She's left me countless messages, all of them the same, yet different. She apologizes in every one, telling me of her hopes that things had gone differently, how she should have known better. With each message, I notice something else. Desperation, maybe, or her hope and drive fading. I'm not sure anymore. I'm not sure of much these days, do I really know her? Do I really know who Jane Rizzoli is? If I did would this have hurt me so much, would things have turned out so badly? I don't know.

It's been two months since the warehouse. I have been back at work for three weeks, mostly in an administrative capacity. I do not go to crime scenes. I do not speak to the detectives. If they have a question, they take it up with one of the other medical examiners or the technicians. That hasn't stopped her from trying though. Jane has come down at least once every day, trying to talk to me. Whether it's a case or personal, it doesn't seem to matter anymore, because I refuse to acknowledge her beyond referring her to my staff. And each time, she leaves resignedly, a little more defeated than the last attempt. Yesterday she made no appearance whatsoever.

I woke up this morning to a shift in the air. Something I couldn't quite put my finger on. When I arrived at the station I immediately felt validated in my previous inklings, though I still could not pinpoint why. Some of the officers gave me odd looks as I walked in but I was unsure as to why; usually Jane would fill me in on these kinds of things. It wasn't until an hour later that I knew. I finally checked my voicemail from the previous day and had yet another message from Jane.

"I don't know if I should fight anymore, Maura. I keep trying, I do. To talk to you, to explain to you, to try and have any kind of conversation with you. So many times I've tried, but I don't think it will ever be enough. I could tell you all the technical reasons why things happened the way they did. I could tell you of my emotions afterwards. I could tell how things went that day from every aspect and angle I can think of, but it'll never amount to anything. I can tell you I'm sorry a million ways to Sunday and it won't matter. I've hurt you, past the point of any repair. I did that. And I can't even fix it because there is no fixing it. I don't think a person can fix something when the fault doesn't lie entirely on their self, you know? Do you know how many times I wished this was my doing alone? Because sometimes I think it would be better that way, because then there wouldn't be so many factors to take into account. It would be easier to apologize because the blame would be all my own. And even if you didn't forgive me, it would still be easier on you, because you'd have direct blame, right? But I am sorry, I am so so sorry for the way things went down. I never should have let you in on that, let you be bait. I shouldn't have done that. I'm sorry, Maura, I am. I don't know if I did the right thing anymore. I don't know a lot anymore. Am I a good cop, a good daughter, sister, friend? Was I ever? I don't know. And I know now, that I can't fix this. I don't know if I ever could. But there is something I think I can do to make things easier, so I'm going to do that, and then, I hope things will be at least be a little bit better for you. I hope you'll smile again. I hope you'll let someone in, let my family back in, because they are your family and they're worried about you, too. Talk to them, come back to them, they miss you too. Remember, there are people who love you, who want you around, and who value you. Don't forget that, okay? I will always love you, and always miss you, and always want you, you can't forget that either. Or if it makes it easier for you, then you can, forget me, I mean. But right now, I'm not good for you, I know that. I hope I have made things better here, I really do. Goodbye, Maura."

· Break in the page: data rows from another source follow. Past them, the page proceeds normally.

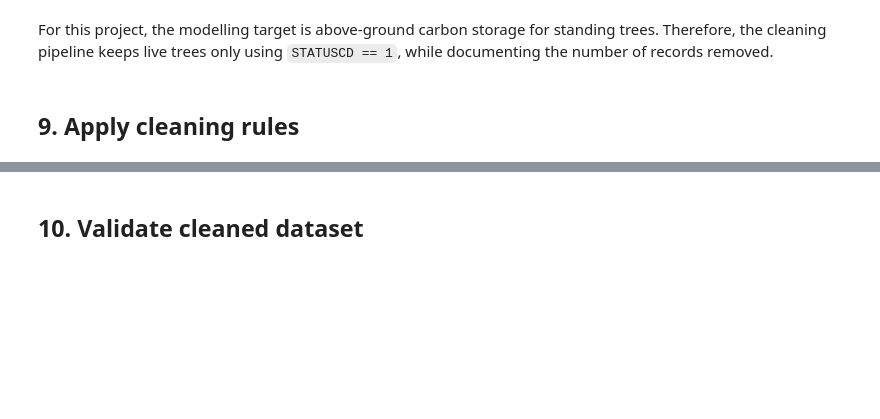
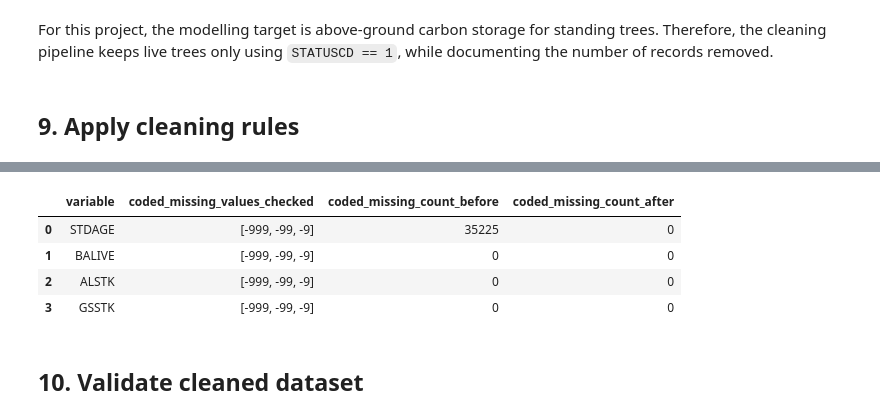
Before and after one commit to mzsh0608/COMM074-FIA-Preprocessing, a Jupyter notebook: notebooks/03_cleaning_and_missing_values.ipynb, the cells around one changed output, grey strips where cells are left out. Cells and saved outputs as stored; diff of their text form; code cells hidden in the pictures; blank space fills up the shorter version.

```diff
--- a/notebooks/03_cleaning_and_missing_values.ipynb
+++ b/notebooks/03_cleaning_and_missing_values.ipynb
@@ -200,23 +207,3 @@ target_summary
 | 8 | max | 1.804221e+05 |
 # %%
 target_summary.to_csv(OUTPUTS_DIR / "target_summary.csv", index=False)
-# %%
-# Convert key columns to numeric where appropriate
-numeric_conversion_cols = [
-    "CARBON_AG",
-    "DIA",
-    "HT",
-    "ACTUALHT",
-    "CR",
-    "STDAGE",
-    "BALIVE",
-    "ALSTK",
-    "GSSTK"
-]
-
-for col in numeric_conversion_cols:
-    if col in merged_df.columns:
-        merged_df[col] = pd.to_numeric(merged_df[col], errors="coerce")
-
-# Check converted data types
-merged_df[[c for c in numeric_conversion_cols if c in merged_df.columns]].dtypes
@@ -313,0 +303,34 @@ cleaning_summary
+# %%
+# Replace coded missing values with NaN for selected numeric/site variables
+coded_missing_values = [-999, -99, -9]
+
+coded_missing_cols = [
+    "STDAGE",
+    "BALIVE",
+    "ALSTK",
+    "GSSTK"
+]
+
+coded_missing_replacement_summary = []
+
+for col in coded_missing_cols:
+    if col in cleaned_df.columns:
+        before_count = cleaned_df[col].isin(coded_missing_values).sum()
+        cleaned_df[col] = cleaned_df[col].replace(coded_missing_values, np.nan)
+        after_count = cleaned_df[col].isin(coded_missing_values).sum()
+
+        coded_missing_replacement_summary.append({
+            "variable": col,
+            "coded_missing_values_checked": coded_missing_values,
+            "coded_missing_count_before": before_count,
+            "coded_missing_count_after": after_count
+        })
+
+coded_missing_replacement_summary = pd.DataFrame(coded_missing_replacement_summary)
+coded_missing_replacement_summary
+# %% [output]
+|  | variable | coded_missing_values_checked | coded_missing_count_before | coded_missing_count_after |
+| 0 | STDAGE | [-999, -99, -9] | 35225 | 0 |
+| 1 | BALIVE | [-999, -99, -9] | 0 | 0 |
+| 2 | ALSTK | [-999, -99, -9] | 0 | 0 |
+| 3 | GSSTK | [-999, -99, -9] | 0 | 0 |
```
Also changed, not shown: parts of 15 cells of this notebook.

With that goodbye, the way she said that one word, I knew. Jane was gone. I don't know if she was ever coming back. I rushed up to see Angela, and she confirmed my earlier realization. Jane had put in her papers, handed over her badge and gun, and left. I stopped by her apartment on the way home and it was empty. Well, not empty; the furniture was there, most everything was there. The only things missing were some clothes, essentials, and Jane.

Three years had passed. I was doing better. I did as she asked, I let those who loved me back in: Angela, Frost, Korsack, Frankie, they were my family. And I had begun to heal. I knew I would never be whole again, not without Jane, but that was still a hard road to deal with. I still had trouble dealing with that day, the death of my biological father, the lost chance of meeting my biological mother. The loss of Jane. But I was moving on, with the help of my family. They never held her leaving against me. She had made them understand and not blame me; she was always looking out for me, even when I had been so awful to her.

In those three years I have wondered about her a lot. I know she keeps in touch with her mother, albeit somewhat sporadically. Sometimes months go by without a word. I don't ask what they talk about, Angela doesn't offer, either. But I know when they've spoken; I can see it in the slight sag and sadness in her eyes. I can feel it in the way Angela makes sure, just a little bit more, to take care of me, to make sure I'm doing alright.

Even though it has been some years, I know I will see her. I just know; it would be what Jane calls a gut feeling.

I look forward to that day, the day she is no longer gone.